**Exercise aim**
List each line of the data that holds the word "shown".

───── Records for this exercise ─────

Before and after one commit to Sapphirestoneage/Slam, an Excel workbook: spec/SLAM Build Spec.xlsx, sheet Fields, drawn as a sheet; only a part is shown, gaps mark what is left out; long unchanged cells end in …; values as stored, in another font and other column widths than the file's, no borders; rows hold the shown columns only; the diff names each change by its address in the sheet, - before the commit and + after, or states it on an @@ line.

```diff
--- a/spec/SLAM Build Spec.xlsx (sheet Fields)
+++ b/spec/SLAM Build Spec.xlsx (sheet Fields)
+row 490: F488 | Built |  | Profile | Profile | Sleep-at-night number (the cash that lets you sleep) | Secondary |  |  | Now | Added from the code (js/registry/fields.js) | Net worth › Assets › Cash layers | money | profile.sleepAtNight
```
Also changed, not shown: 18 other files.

─────

**Written reply**
Before and after one commit to Sapphirestoneage/Slam, an Excel workbook: spec/SLAM Build Spec.xlsx, sheet Fields, drawn as a sheet; only a part is shown, gaps mark what is left out; long unchanged cells end in …; values as stored, in another font and other column widths than the file's, no borders; rows hold the shown columns only; the diff names each change by its address in the sheet, - before the commit and + after, or states it on an @@ line.
Also changed, not shown: 18 other files.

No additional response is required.